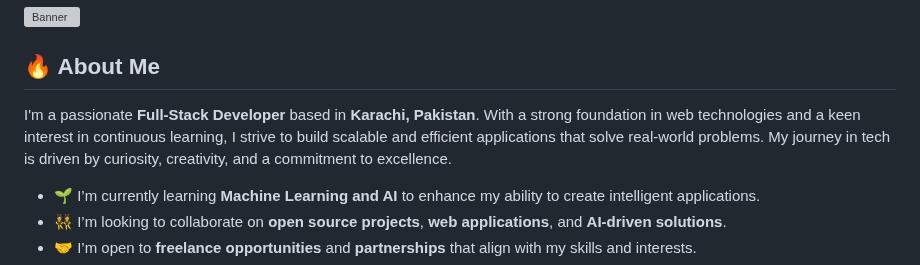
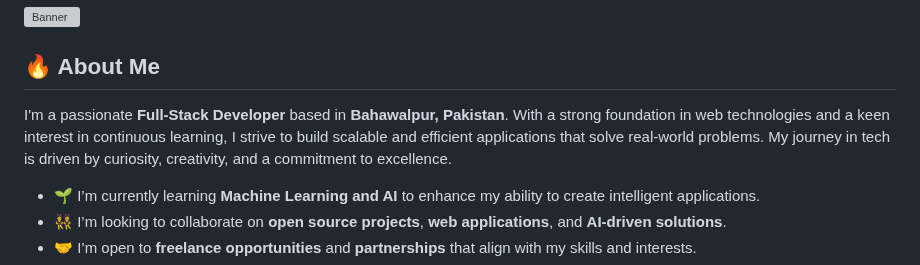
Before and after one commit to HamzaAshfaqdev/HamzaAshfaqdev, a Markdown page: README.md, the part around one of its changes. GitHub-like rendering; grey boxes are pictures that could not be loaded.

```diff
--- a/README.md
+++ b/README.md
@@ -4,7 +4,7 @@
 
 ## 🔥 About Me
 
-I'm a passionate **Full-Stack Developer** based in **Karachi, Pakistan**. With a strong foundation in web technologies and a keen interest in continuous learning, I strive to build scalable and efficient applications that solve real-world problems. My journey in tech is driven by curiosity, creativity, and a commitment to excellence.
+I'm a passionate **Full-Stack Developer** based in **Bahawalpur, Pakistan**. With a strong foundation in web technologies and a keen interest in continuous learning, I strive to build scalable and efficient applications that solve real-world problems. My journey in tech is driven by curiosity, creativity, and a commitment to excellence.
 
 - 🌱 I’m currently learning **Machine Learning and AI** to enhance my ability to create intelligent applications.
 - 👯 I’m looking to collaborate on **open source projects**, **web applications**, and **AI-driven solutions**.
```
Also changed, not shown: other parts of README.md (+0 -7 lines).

^^^^

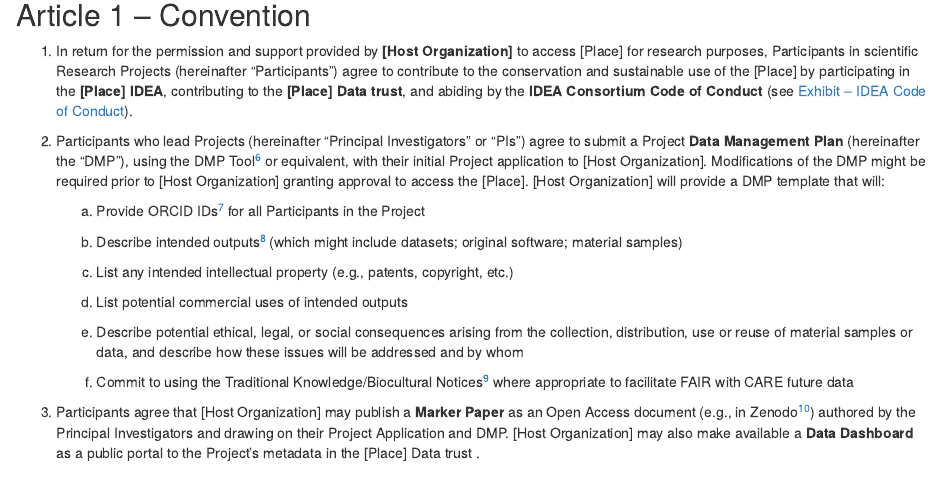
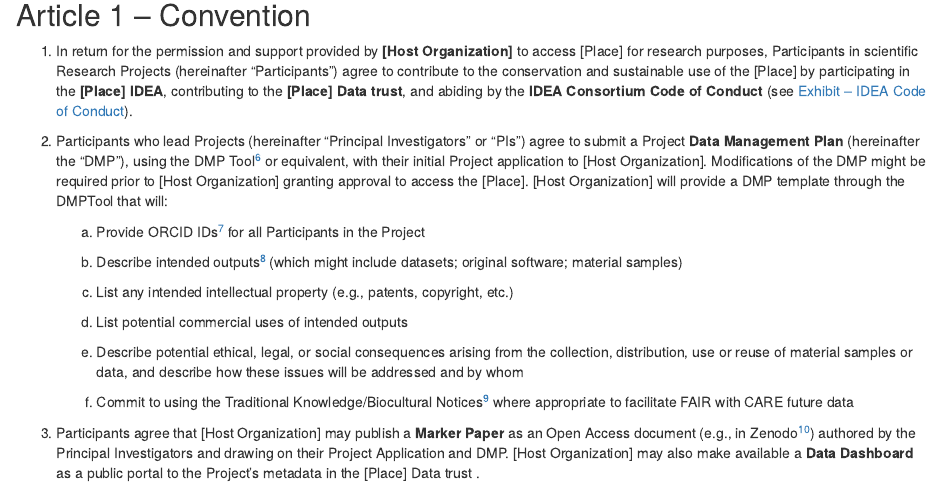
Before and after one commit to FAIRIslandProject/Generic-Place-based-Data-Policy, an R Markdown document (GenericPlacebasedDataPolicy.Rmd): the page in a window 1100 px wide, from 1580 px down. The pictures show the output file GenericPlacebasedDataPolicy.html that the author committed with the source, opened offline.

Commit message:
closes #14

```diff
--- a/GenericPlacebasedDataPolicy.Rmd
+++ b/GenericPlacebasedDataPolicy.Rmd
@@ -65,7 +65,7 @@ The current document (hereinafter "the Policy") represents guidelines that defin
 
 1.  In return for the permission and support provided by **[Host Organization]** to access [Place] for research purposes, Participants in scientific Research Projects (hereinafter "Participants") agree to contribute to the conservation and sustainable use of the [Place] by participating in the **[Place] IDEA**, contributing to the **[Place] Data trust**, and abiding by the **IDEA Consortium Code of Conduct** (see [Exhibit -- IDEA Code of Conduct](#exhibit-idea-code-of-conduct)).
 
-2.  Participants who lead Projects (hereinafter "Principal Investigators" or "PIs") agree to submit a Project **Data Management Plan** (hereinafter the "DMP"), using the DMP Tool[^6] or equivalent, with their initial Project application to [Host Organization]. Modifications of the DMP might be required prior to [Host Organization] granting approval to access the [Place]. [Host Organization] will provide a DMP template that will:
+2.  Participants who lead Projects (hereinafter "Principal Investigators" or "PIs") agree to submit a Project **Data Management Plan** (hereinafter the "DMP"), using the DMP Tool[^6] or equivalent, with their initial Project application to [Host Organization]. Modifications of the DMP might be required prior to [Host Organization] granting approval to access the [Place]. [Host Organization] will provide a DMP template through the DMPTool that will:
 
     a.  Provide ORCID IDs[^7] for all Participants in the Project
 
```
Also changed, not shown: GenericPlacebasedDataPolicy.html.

^^^^

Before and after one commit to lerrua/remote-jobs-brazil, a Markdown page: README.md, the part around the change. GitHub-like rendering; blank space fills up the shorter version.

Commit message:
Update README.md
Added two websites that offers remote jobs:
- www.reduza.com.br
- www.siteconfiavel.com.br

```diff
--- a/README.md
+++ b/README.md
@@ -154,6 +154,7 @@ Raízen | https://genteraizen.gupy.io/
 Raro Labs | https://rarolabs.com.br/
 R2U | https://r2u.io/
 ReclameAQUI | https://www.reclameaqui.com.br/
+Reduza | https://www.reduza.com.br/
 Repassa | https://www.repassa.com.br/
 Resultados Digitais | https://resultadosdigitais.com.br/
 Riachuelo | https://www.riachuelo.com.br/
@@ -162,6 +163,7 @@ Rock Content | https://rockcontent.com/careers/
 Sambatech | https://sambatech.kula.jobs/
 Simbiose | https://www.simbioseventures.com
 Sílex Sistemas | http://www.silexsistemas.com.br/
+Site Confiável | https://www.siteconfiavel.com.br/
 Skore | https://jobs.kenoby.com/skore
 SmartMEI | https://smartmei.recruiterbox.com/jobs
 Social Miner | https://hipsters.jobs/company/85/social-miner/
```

^^^^

> **Requirement**
Copy each line in the entries above where "jobs" turns up.

> **Reply**
Before and after one commit to lerrua/remote-jobs-brazil, a Markdown page: README.md, the part around the change. GitHub-like rendering; blank space fills up the shorter version.
Added two websites that offers remote jobs:
 Sambatech | https://sambatech.kula.jobs/
 Skore | https://jobs.kenoby.com/skore
 SmartMEI | https://smartmei.recruiterbox.com/jobs
 Social Miner | https://hipsters.jobs/company/85/social-miner/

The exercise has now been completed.